Broadcasters try to warn us of advancing weather by scrolling alerts along the bottom of your television screen. Most of us are unsure of the difference between a winter weather advisory or a winter weather warning. But they pop up frequently listing the relevant counties. The scroll posts advisories for Dutchess, Orange and Ulster counties as you hope they do not mention Sullivan. It also lists the time frame as if the forecasters are certain that the inclement weather will start at 3 p.m. and end at 11 a.m. the following day. You make phone calls to cancel your 4 p.m. pedicure. Hours later the time frame shifts to a 7 p.m. start time ending at 4 a.m. Back on the phone, you soon learn that your toenails will have to wait another day as someone grabbed your reservation.
Last week, looking forward to the weather forecast of a beautiful day, I woke up to a sunrise revealing a vivid red sky. It looked beautiful but immediately an old adage came to mind. I am not referring to “the early bird wakes up the worm” nor “the grass is always greener on the outside.”
The adage I recalled is often used by sailors such as Columbus, Captain Ahab and Popeye. I learned at an early age that sailormen, like those, knew that a “Red sky at night is a sailor’s delight. Red sky at morning, sailor take warning.” Despite high-tech computer images used by forecasters, torrential rain and gale force winds attacked our county. The “red sky” adage dates to biblical times making an appearance in the book of Matthew.
There might be a more reliable way to deliver a forecast for our area. The easiest way to get the current weather in your area is to stick your head out the window. By doing so you can tell if it is hot or cold. You can also assess if there is any precipitation and if so, is it rain, sleet, hail or snow.
I suggest that we start getting our own local forecast from NEW. So, what’s NEW? NEW is an acronym for Neighbors Eyeballing Weather. Throughout Sullivan County, neighbors could sign up on a site to report on the weather in their area. If it is clear in Rock Hill but neighbors report rain in Livingston Manor and 30 minutes later in Liberty, then those in Monticello and Rock Hill might want to grab an umbrella before venturing out.
Of course, major weather events such as a tornado would be on televised alerts. The television screen would scroll a warning of a possible tornado in Dutchess, Orange, Ulster and Sullivan counties from 1 p.m. until 11:30 p.m. However, members of NEW would get immediate knowledge if a tornado landed in Hurleyville if they got a text saying “just saw a tornado touch down as I left Casa Mia. Taking family into the root cellar with our chicken parmigiana.”

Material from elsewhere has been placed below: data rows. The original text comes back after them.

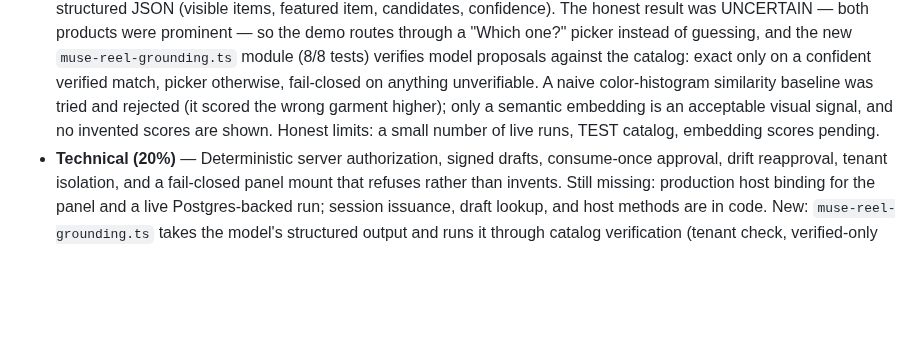
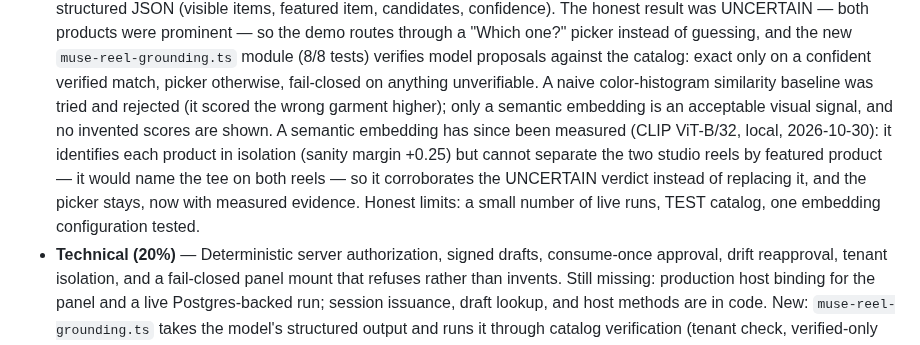
Before and after one commit to DenzelR12/Muse-Shopping-Index, a Markdown page: docs/submission/judge-brief.md, the part around the change. Drawn GitHub-style; blank space fills up the shorter version.

```diff
--- a/docs/submission/judge-brief.md
+++ b/docs/submission/judge-brief.md
@@ -129,9 +129,14 @@ or carrier fact in the demo is real.
   picker otherwise, fail-closed on anything unverifiable. A naive
   color-histogram similarity baseline was tried and rejected (it
   scored the wrong garment higher); only a semantic embedding is an
-  acceptable visual signal, and no invented scores are shown. Honest
-  limits: a small number of live runs, TEST catalog, embedding
-  scores pending.
+  acceptable visual signal, and no invented scores are shown. A
+  semantic embedding has since been measured (CLIP ViT-B/32, local,
+  2026-10-30): it identifies each product in isolation (sanity
+  margin +0.25) but cannot separate the two studio reels by featured
+  product — it would name the tee on both reels — so it corroborates
+  the UNCERTAIN verdict instead of replacing it, and the picker
+  stays, now with measured evidence. Honest limits: a small number
+  of live runs, TEST catalog, one embedding configuration tested.
 - **Technical (20%)** — Deterministic server authorization, signed
   drafts, consume-once approval, drift reapproval, tenant isolation,
   and a fail-closed panel mount that refuses rather than invents.
```
Also changed, not shown: docs/meta/meta-model-reel-watch.md (+35 -3 lines).
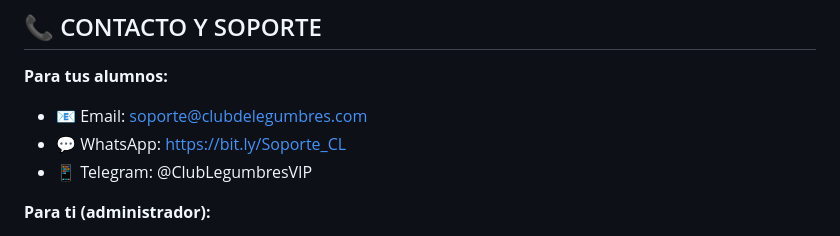
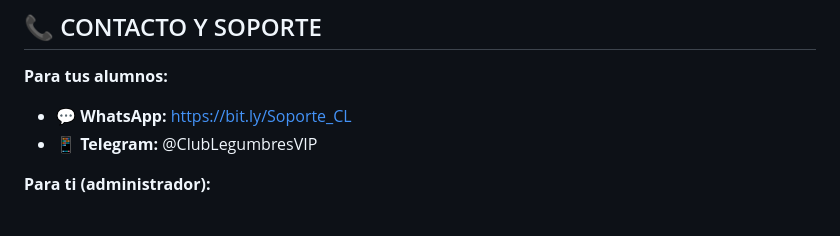
Before and after one commit to Sebasarg77/gdp-dashboard, a Markdown page: RESUMEN_COMPLETO_CLUB_LEGUMBRES.md, the part around the change. Drawn GitHub-style.

```diff
--- a/RESUMEN_COMPLETO_CLUB_LEGUMBRES.md
+++ b/RESUMEN_COMPLETO_CLUB_LEGUMBRES.md
@@ -567,9 +567,8 @@ Cada alumno al completar un curso recibe:
 ## 📞 CONTACTO Y SOPORTE
 
 **Para tus alumnos:**
-- 📧 Email: soporte@clubdelegumbres.com
-- 💬 WhatsApp: https://bit.ly/Soporte_CL
-- 📱 Telegram: @ClubLegumbresVIP
+- 💬 **WhatsApp:** https://bit.ly/Soporte_CL
+- 📱 **Telegram:** @ClubLegumbresVIP
 
 **Para ti (administrador):**
 - 📚 Documentación completa en este repositorio
```
Also changed, not shown: materiales_cursos/curso2_calidad/MANUAL_COMPLETO_Gestion_Calidad_Control_Avanzado.md (+12 -0 lines), materiales_cursos/curso3_marketing/INDICE_Curso_Marketing_Exportacion.md (+12 -0 lines).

If NEW does not catch on perhaps the county can acquire some rovers like the ones on Mars. They could be refurbished to search for weather patterns instead of Martians.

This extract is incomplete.